The Web Science Trust

The Learning Companion: an Embodied Conversational Agent for Learning

Eynon, Rebecca and Davies, Chris and Wilks, Yorick (2009) The Learning Companion: an Embodied Conversational Agent for Learning. In: Proceedings of the WebSci'09: Society On-Line, 18-20 March 2009, Athens, Greece. (In Press)

Full text not available from this repository.

Abstract

The possibilities for adults to learn using the World Wide Web are numerous and exciting. Yet while those individuals, who have the skills to navigate, locate, create and make use of these resources for learning can benefit significantly; there are many others who are struggling to use the web to learn despite having numerous motivations for doing so. In contrast to policy expectations, access to the Internet has not increased the number of adults engaging in meaningful learning opportunities; and new technology appears to reinforce existing patterns of exclusion from learning throughout adult life. In response to this issue, a technical tool that helps adults to make more productive use of the web for their personal, self-directed learning, which they might undertake simply for their own satisfaction, or in order to improve their personal circumstances in some practical way is being developed at the University of Oxford. This technology will be a learning interface that encompasses a Learning Companion, a computer-based “conversational agent” – in effect, an animated speaking character on a computer screen - designed to give practical support, guidance and focus to the independent learning activities of adults who currently lack the confidence or the opportunity to take part in organised learning, but who might be prepared to study topics of their own choice in their homes using the Internet. The technology on which the Learning Companion will be based is being developed and refined as part of the European 6th Framework Companions Project (http://www.companions-project.org/). It is anticipated that this tool will assist people in making the most of the web for learning because it is designed to enable people to make the most of what is already “out there”, whilst at the same time emphasizing personal choice of learning content and approaches, supporting current constructivist views of learning, reducing the negative aspects of solitary learning by performing functions traditionally provided by human support and freeing up cognitive capacity for achieving the desired learning goals. This paper will report the findings from phase 1 of the research that aims to evaluate the feasibility of the Learning Companion by using a “Wizard of Oz” methodology: an experimental procedure which elicits data of how human subjects engage in dialogue with computers. Drawing on findings from interviews and Wizard of Oz experiments with 40 adult learners in England this paper will explore the extent to which the hypothesized learning benefits of the use of the Learning Companion are likely to be achieved. The paper will provide examples of the kinds of interactions adult learners had with the tool and explore them utilizing a constructivist framework. As part of this analysis the paper will consider the individual factors (e.g. socio-economic background, Internet usage and attitudes, approaches and motivations for learning) that are likely to influence perceptions, use and benefits of using the Learning Companion and how the prototype is perceived by the target group (i.e. the extent to which it is considered useful, acceptable, usable and attractive). The findings discussed will provide proof-of-concept for this innovative tool and make a significant theoretical contribution to theories of e-learning.
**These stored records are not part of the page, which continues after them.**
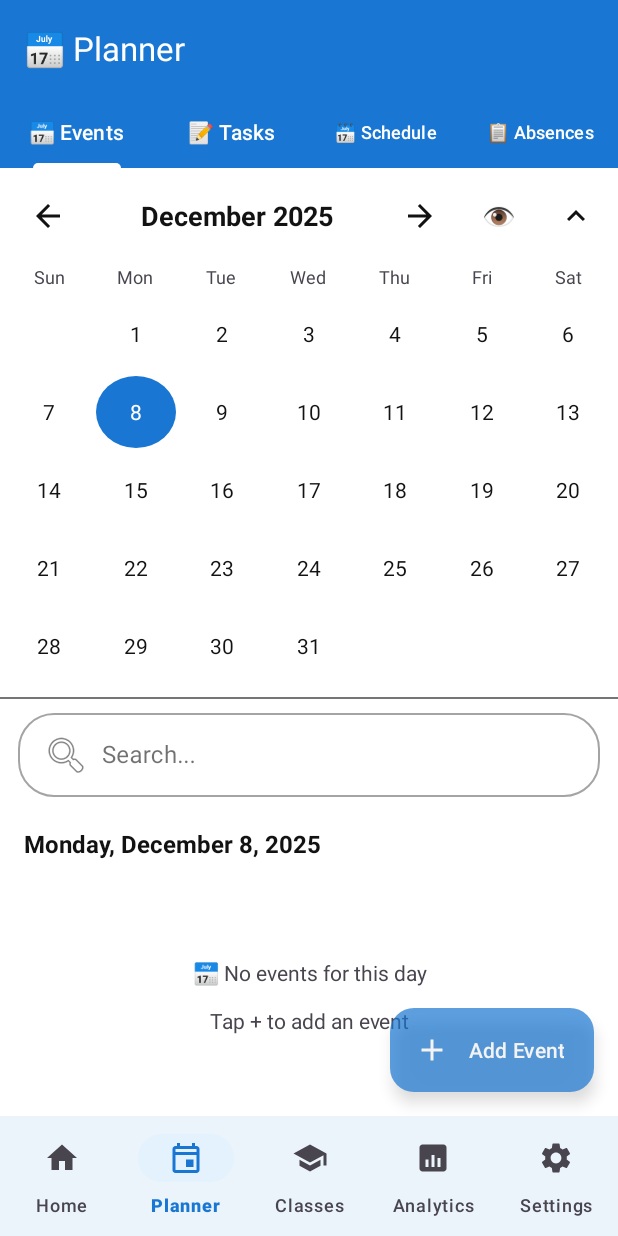
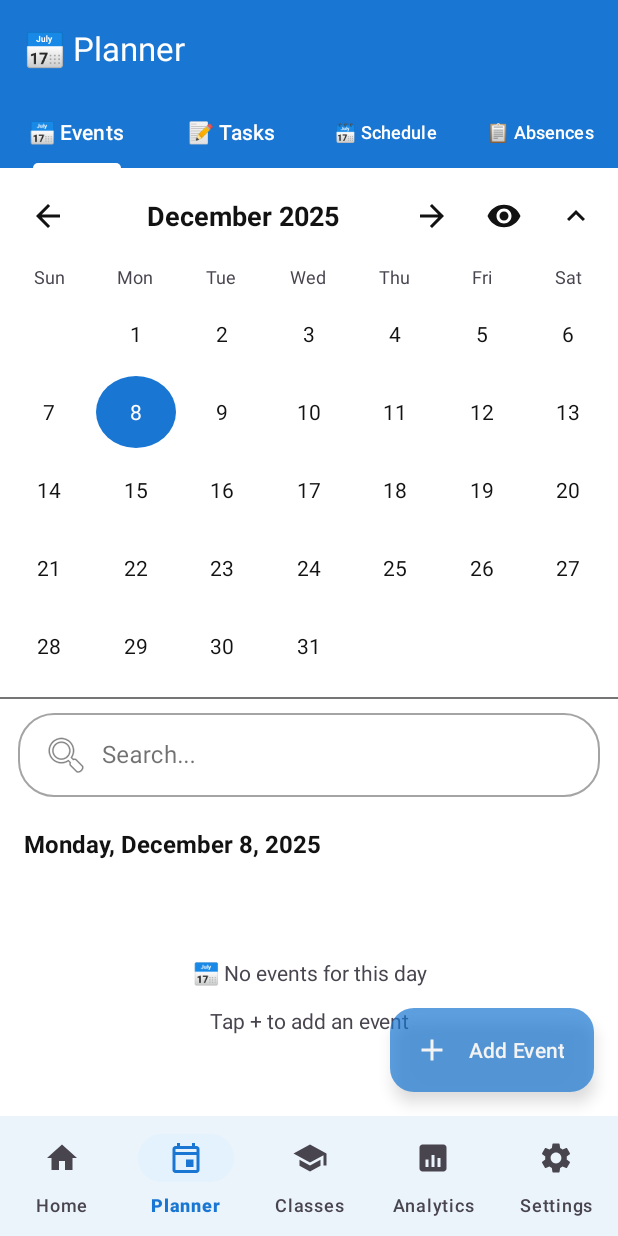
Before and after one commit to azizi-nabil/additioapp, an Android app: the PlannerFragment screen opened through its navigation route, on a phone screen of 412 x 824 dp. Run offline under Robolectric (Android 15) with nearby library versions, the phone set to English and light mode, and no system bars; our stand-ins replace navigation-ui.

Commit message:
ui: Add visibility icons for FAB toggle button
- Added ic_visibility.xml (eye open)
- Added ic_visibility_off.xml (eye with slash)
- Changed btnToggleFab from MaterialButton with emoji to ImageButton with icons
- Icon toggles between visible/hidden states

```diff
--- a/app/src/main/java/com/example/additioapp/ui/fragments/PlannerFragment.kt
+++ b/app/src/main/java/com/example/additioapp/ui/fragments/PlannerFragment.kt
@@ -159,26 +159,36 @@ class PlannerFragment : Fragment() {
             updateCalendarVisibility()
         }
 
-        val btnToggleFab = view.findViewById<com.google.android.material.button.MaterialButton>(R.id.btnToggleFab)
+        val btnToggleFab = view.findViewById<ImageButton>(R.id.btnToggleFab)
         val plannerPrefs = androidx.preference.PreferenceManager.getDefaultSharedPreferences(requireContext())
         var isFabVisibleByUser = plannerPrefs.getBoolean("pref_fab_visible_planner", true)
+
+        // Helper function to update icon
+        fun updateToggleFabIcon() {
+            if (isFabVisibleByUser) {
+                btnToggleFab.setImageResource(R.drawable.ic_visibility)
+                btnToggleFab.alpha = 1.0f
+            } else {
+                btnToggleFab.setImageResource(R.drawable.ic_visibility_off)
+                btnToggleFab.alpha = 0.6f
+            }
+        }
 
         // Initial state
         if (!isFabVisibleByUser) {
             fabAddEvent.hide()
-            btnToggleFab.alpha = 0.5f
-        }
+        }
+        updateToggleFabIcon()
 
         btnToggleFab.setOnClickListener {
             isFabVisibleByUser = !isFabVisibleByUser
             plannerPrefs.edit().putBoolean("pref_fab_visible_planner", isFabVisibleByUser).apply()
             if (isFabVisibleByUser) {
                 fabAddEvent.show()
-                btnToggleFab.alpha = 1.0f
             } else {
                 fabAddEvent.hide()
-                btnToggleFab.alpha = 0.5f
-            }
+            }
+            updateToggleFabIcon()
         }
 
         // Setup tabs
--- /dev/null
+++ b/app/src/main/res/drawable/ic_visibility.xml
@@ -0,0 +1,9 @@
+<vector xmlns:android="http://schemas.android.com/apk/res/android"
+    android:width="24dp"
+    android:height="24dp"
+    android:viewportWidth="24"
+    android:viewportHeight="24">
+    <path
+        android:fillColor="#FF000000"
+        android:pathData="M12,4.5C7,4.5 2.73,7.61 1,12c1.73,4.39 6,7.5 11,7.5s9.27,-3.11 11,-7.5c-1.73,-4.39 -6,-7.5 -11,-7.5zM12,17c-2.76,0 -5,-2.24 -5,-5s2.24,-5 5,-5 5,2.24 5,5 -2.24,5 -5,5zM12,9c-1.66,0 -3,1.34 -3,3s1.34,3 3,3 3,-1.34 3,-3 -1.34,-3 -3,-3z"/>
+</vector>
--- /dev/null
+++ b/app/src/main/res/drawable/ic_visibility_off.xml
@@ -0,0 +1,9 @@
+<vector xmlns:android="http://schemas.android.com/apk/res/android"
+    android:width="24dp"
+    android:height="24dp"
+    android:viewportWidth="24"
+    android:viewportHeight="24">
+    <path
+        android:fillColor="#FF000000"
+        android:pathData="M12,7c2.76,0 5,2.24 5,5 0,0.65 -0.13,1.26 -0.36,1.83l2.92,2.92c1.51,-1.26 2.7,-2.89 3.43,-4.75 -1.73,-4.39 -6,-7.5 -11,-7.5 -1.4,0 -2.74,0.25 -3.98,0.7l2.16,2.16C10.74,7.13 11.35,7 12,7zM2,4.27l2.28,2.28 0.46,0.46C3.08,8.3 1.78,10.02 1,12c1.73,4.39 6,7.5 11,7.5 1.55,0 3.03,-0.3 4.38,-0.84l0.42,0.42L19.73,22 21,20.73 3.27,3 2,4.27zM7.53,9.8l1.55,1.55c-0.05,0.21 -0.08,0.43 -0.08,0.65 0,1.66 1.34,3 3,3 0.22,0 0.44,-0.03 0.65,-0.08l1.55,1.55c-0.67,0.33 -1.41,0.53 -2.2,0.53 -2.76,0 -5,-2.24 -5,-5 0,-0.79 0.2,-1.53 0.53,-2.2zM11.84,9.02l3.15,3.15 0.02,-0.16c0,-1.66 -1.34,-3 -3,-3l-0.17,0.01z"/>
+</vector>
--- a/app/src/main/res/layout/fragment_planner.xml
+++ b/app/src/main/res/layout/fragment_planner.xml
@@ -82,20 +82,15 @@
                     android:background="?attr/selectableItemBackgroundBorderless"
                     android:contentDescription="Next month"/>
 
-                <com.google.android.material.button.MaterialButton
+                <ImageButton
                     android:id="@+id/btnToggleFab"
-                    style="@style/Widget.MaterialComponents.Button.TextButton"
-                    android:layout_width="48dp"
-                    android:layout_height="48dp"
-                    android:text="👁️"
-                    android:textSize="18sp"
-                    android:padding="0dp"
-                    android:insetTop="0dp"
-                    android:insetBottom="0dp"
-                    android:minWidth="0dp"
-                    android:minHeight="0dp"
+                    android:layout_width="40dp"
+                    android:layout_height="40dp"
+                    android:src="@drawable/ic_visibility"
+                    app:tint="?attr/colorOnSurface"
+                    android:background="?attr/selectableItemBackgroundBorderless"
                     android:layout_marginStart="8dp"
-                    android:tooltipText="Show/Hide Add Button"/>
+                    android:contentDescription="Show/Hide Add Button"/>
 
                 <ImageButton
                     android:id="@+id/btnToggleCalendar"
```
Item Type:Conference or Workshop Item (Poster)
Uncontrolled Keywords:e-learning, adult learning, Embodied conversational agents
Subjects:Web Science Events > Web Science 2009
ID Code:229
Deposited By: W S T Administrator
Deposited On:24 Jan 2009 08:45
Last Modified:15 Mar 2009 22:14

Repository Staff Only: item control page

EPrints Logo
Web Science Repository is powered by EPrints 3 which is developed by the School of Electronics and Computer Science at the University of Southampton. More information and software credits.